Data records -

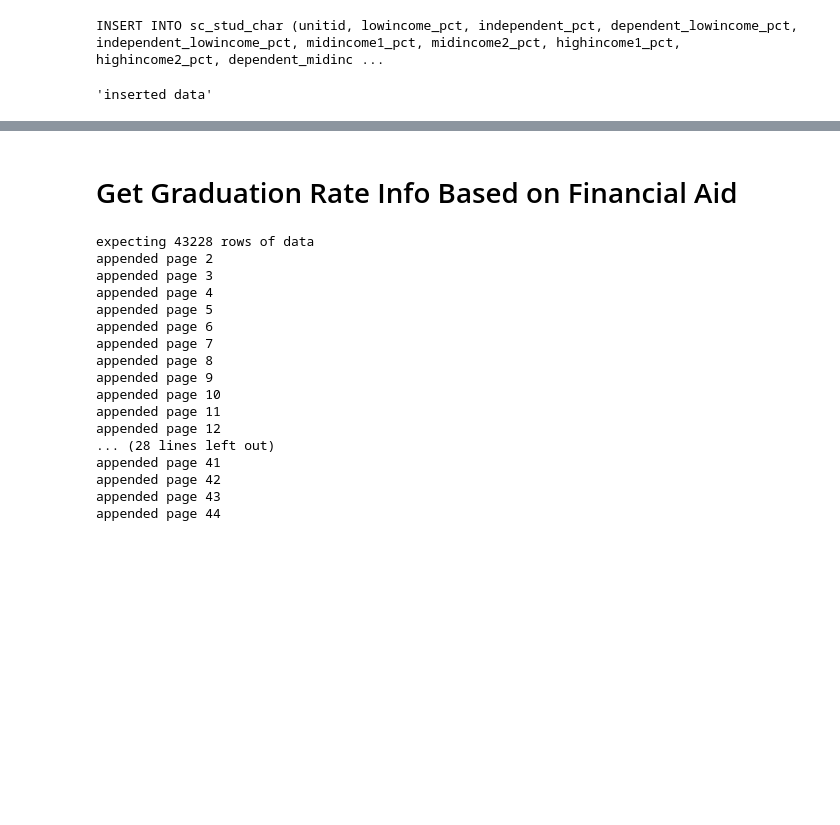
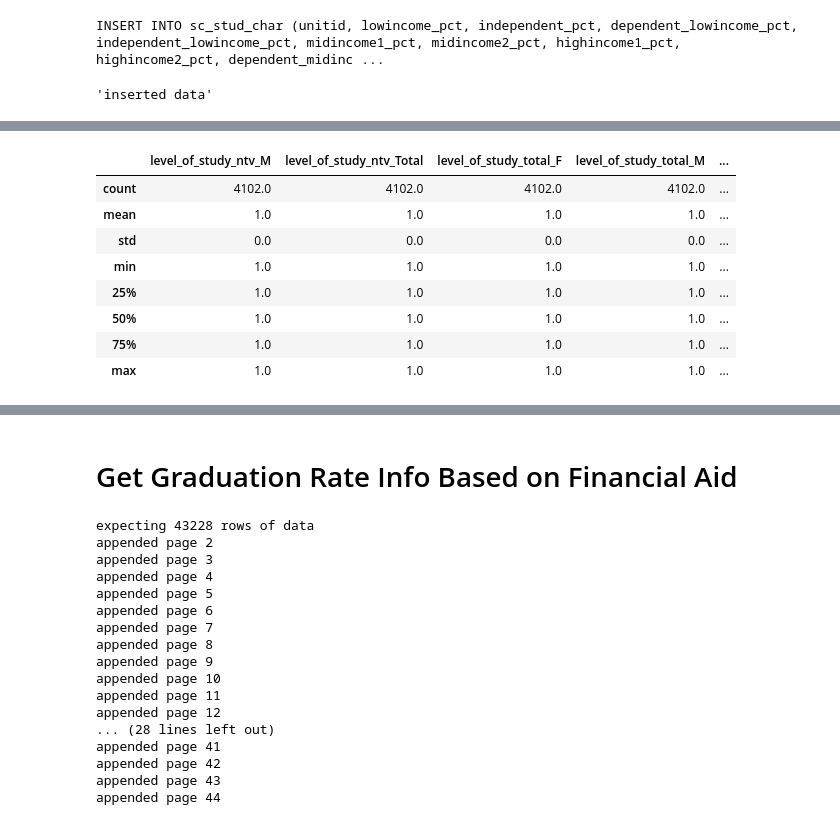
Before and after one commit to rweng18/education_data, a Jupyter notebook: 02_data_collection.ipynb, the cells around one changed output, grey strips where cells are left out. Cells and saved outputs as stored; diff of their text form; code cells hidden in the pictures; blank space fills up the shorter version.

Commit message:
add headcount data, more eda

```diff
--- a/02_data_collection.ipynb
+++ b/02_data_collection.ipynb
@@ -403,0 +441,5 @@ INSERT INTO sc_stud_char (unitid, lowincome_pct, independent_pct, dependent_lowi
+# %%
+# Replace nan values with None
+# Check if in directory
+ipeds_ug_headcount_df = ipeds_ug_headcount_df.where((pd.notnull(ipeds_ug_headcount_df)), None)
+ipeds_ug_headcount_df = ipeds_ug_headcount_df[ipeds_ug_headcount_df['unitid'].isin(ipeds_dir['unitid'])]
@@ -403,0 +450,13 @@ INSERT INTO sc_stud_char (unitid, lowincome_pct, independent_pct, dependent_lowi
+# %%
+ipeds_ug_headcount_df.replace({'sex': {1: 'M', 2: 'F', 9: 'U', 99: 'Total',
+                                       -1: 'missing', -2: 'NA', -3: 'suppressed'},
+                               'race': {1: 'wht', 2: 'blk', 3: 'hsp', 4: 'asn',
+                                        5: 'ntv', 6: 'hwn/pi', 7: 'mlt', 8: 'nonres',
+                                        9: 'unknown', 20: 'other', 99: 'total',
+                                        -1: 'missing', -2: 'NA', -3: 'suppressed'}},
+                              inplace = True)
+# %%
+ipeds_ug_headcount_piv = pd.pivot_table(ipeds_ug_headcount_df, index = 'unitid', columns = ['race', 'sex']).reset_index()
+# %%
+columns = ['_'.join(col).strip('_') for col in ipeds_ug_headcount_piv.columns.values]
+ipeds_ug_headcount_piv.columns = columns
@@ -403,0 +497,13 @@ INSERT INTO sc_stud_char (unitid, lowincome_pct, independent_pct, dependent_lowi
+# %%
+# All level_of_study is 1 --> columns are irrelevant
+pd.DataFrame(ipeds_ug_headcount_piv.describe()).iloc[:, 50:]
+# %% [output]
+|  | level_of_study_ntv_M | level_of_study_ntv_Total | level_of_study_total_F | level_of_study_total_M | ... |
+| count | 4102.0 | 4102.0 | 4102.0 | 4102.0 | ... |
+| mean | 1.0 | 1.0 | 1.0 | 1.0 | ... |
+| std | 0.0 | 0.0 | 0.0 | 0.0 | ... |
+| min | 1.0 | 1.0 | 1.0 | 1.0 | ... |
+| 25% | 1.0 | 1.0 | 1.0 | 1.0 | ... |
+| 50% | 1.0 | 1.0 | 1.0 | 1.0 | ... |
+| 75% | 1.0 | 1.0 | 1.0 | 1.0 | ... |
+| max | 1.0 | 1.0 | 1.0 | 1.0 | ... |
```
Also changed, not shown: parts of 18 cells of this notebook, 1 other file.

WORK INSTRUCTIONS -
Every line of the records above where the string "INSERT" is found should be copied.

TASK RESULT -
@@ -403,0 +441,5 @@ INSERT INTO sc_stud_char (unitid, lowincome_pct, independent_pct, dependent_lowi
@@ -403,0 +450,13 @@ INSERT INTO sc_stud_char (unitid, lowincome_pct, independent_pct, dependent_lowi
@@ -403,0 +497,13 @@ INSERT INTO sc_stud_char (unitid, lowincome_pct, independent_pct, dependent_lowi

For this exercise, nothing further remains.